Do the climate change deniers seem more ridiculous than ever? Gee, I dunno, is the pope Catholic?Actually, Pope Francis himself is making them look more ridiculous and isolated than ever. He’s poised to put his moral imprimatur on the scientific consensus about man-made climate change, with a much-anticipated summer encyclical, and this is driving the conservative deniers batty. It’s also putting Republicans, most notably Catholic presidential candidates Jeb Bush and Marco Rubio, in a very awkward position. They’ve got to keep pandering to the anti-science nuts in The Base without appearing to diss the popular pro-science pontiff.
The pope has been discomfiting the deniers since last winter, when he cited human activity as a key factor in climate change: “In great part, it is man who has slapped nature in the face. We have in a sense taken over nature.” Cardinal Peter Turkson, a top Vatican official, says the pope “is pointing to the ominous signs in nature that suggest that humanity may now have tilled too much and kept too little.”
And yesterday, at a Vatican summit meeting, religious and science leaders (along with business and political leaders) released a joint statement. The key quote: “Human-induced climate change is a scientific reality, and its decisive mitigation is a moral and religious imperative for humanity.”
Best of all, Pope Francis is slated to address Congress in September (roughly 30 percent of its members are Catholic), at the express invitation of John Boehner. Buy your popcorn now. As the Rev. Thomas Reese, an analyst at the National Catholic Reporter, told the press the other day, “I think Boehner was out of his mind to invite the pope….Can you imagine what the Republicans will do when he says, ‘You’ve got to do something about global warming?'”

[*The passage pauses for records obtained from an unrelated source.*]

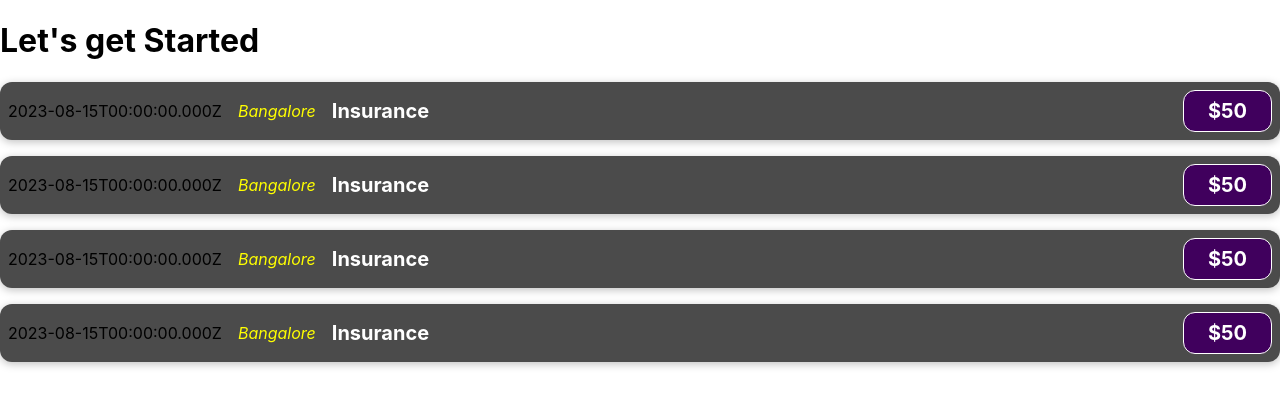
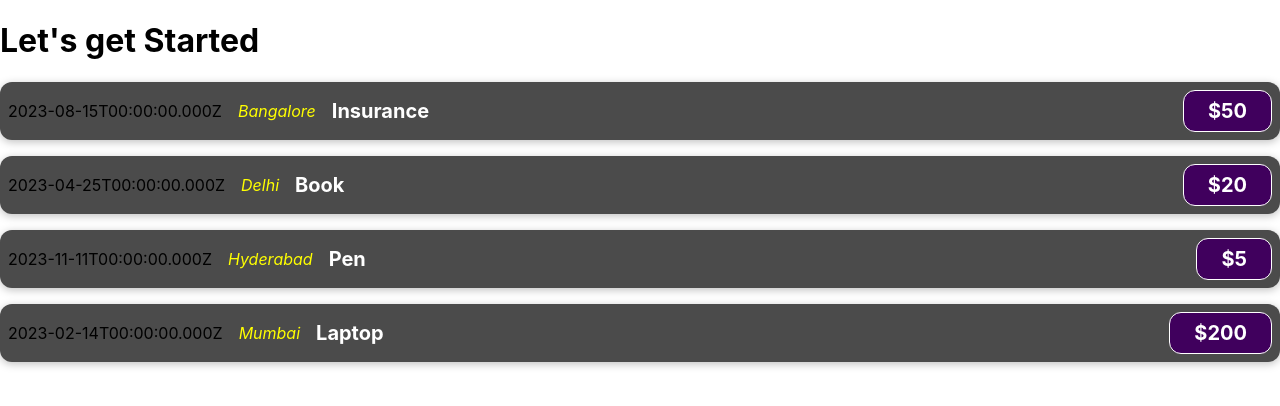
Before and after one commit to vaibhavj20/Sharpener-React, a React (Create React App) app: page / in a window 1280 px wide. Shown: the top 406 px of the page. Built offline with nearby package versions, Linux system fonts and the light colour scheme.

Commit message:
Props Object & Passing Data to Child Component

```diff
--- a/src/components/ExpenseItem.js
+++ b/src/components/ExpenseItem.js
@@ -1,18 +1,13 @@
 import "./ExpenseItem.css";
 
-function ExpenseItem() {
-  const expenseDate = new Date(2023, 7, 15).toISOString();
-  const expenseTitle = "Insurance";
-  const expenseAmount = 50;
-  const expenseLocation = "Bangalore";
-
+function ExpenseItem(props) {
   return (
     <div className="expense-item">
-      <div>{expenseDate}</div>
-      <div className="expense-item__location">{expenseLocation}</div>
+      <div>{props.date.toISOString()}</div>
+      <div className="expense-item__location">{props.location}</div>
       <div className="expense-item__description">
-        <h2>{expenseTitle}</h2>
-        <div className="expense-item__price">${expenseAmount}</div>
+        <h2>{props.title}</h2>
+        <div className="expense-item__price">${props.price}</div>
       </div>
     </div>
   );
```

What they’ll do, of course, is dismiss and deny. Yes, the pope has great moral power (and a grassroots global following, thanks to his social media savvy), and yes, he’s helping to build momentum for a United Nations climate change accord in December, but hey. Republicans are shackled to the junk-science think tanks and to deep-pocket fossil fuel moguls like the Koch brothers (who bankroll a lot of the think tanks).
Their only other strategy is to stay mum while deniers attack the pope. Hence, Steve Moore at the Heritage Foundation: “Pope Francis – and I say this as a Catholic – is a complete disaster when it comes to his public policy pronouncements.” And Joseph Bast, president of the Heartland Institute: “The Holy Father is being misled by ‘experts’ at the United Nations.” And Catholic scholar Robert George in the Catholic journal First Things: “The pope has no special knowledge, insight, or teaching authority pertaining to matters of empirical fact.” And Maureen Mullarkey, also in First Things: “He is an ideologue and a meddlesome egoist.”
Best of all, the right-wing Breitbart News gave us a gem yesterday. A Breitbart attack dog said that Pope Francis is being snookered about science just like Pope Clement VII was snookered about science in 1484. Back then, the consensus was that fallow crops were caused by witches. Breitbart quoted Clement: “It is reasonable to conclude that, just as easily as they raise hailstorms, so can they cause lightning and storms at sea; and so no doubt at all remains on these points.” Therefore, according to Breitbart logic, Pope Francis is foolish to embrace “the climate alarmist establishment.”
Um. We should merely note that scientific methodology has advanced a tad since 1484.
So rest assured that Catholics like Rubio, Bush, and Rick Santorum (if the latter runs) will find ways to distance themselves from their pope, and continue to rhetorically finesse their isolation from the American mainstream. After all, with primary season on the horizon, it’s imperative that they hew to this mentality. According to Gallup, only 27 percent of conservative Republicans believe that humans cause climate change, and only 37 percent believe that climate change effects will occur in their lifetime (on both issues, the rest of the population feels otherwise).
Still, the pope’s recognition of reality is not good news for the practitioners of magical thinking. As Father James Martin, an editor at the Catholic magazine America, said yesterday, the pope’s science-based encyclical will put the squeeze on denier-politicians: “That’s going to be very difficult for people to rebut. You might say, ‘I don’t agree with this,’ but you cannot say, ‘This has no authority.’ You just can’t.”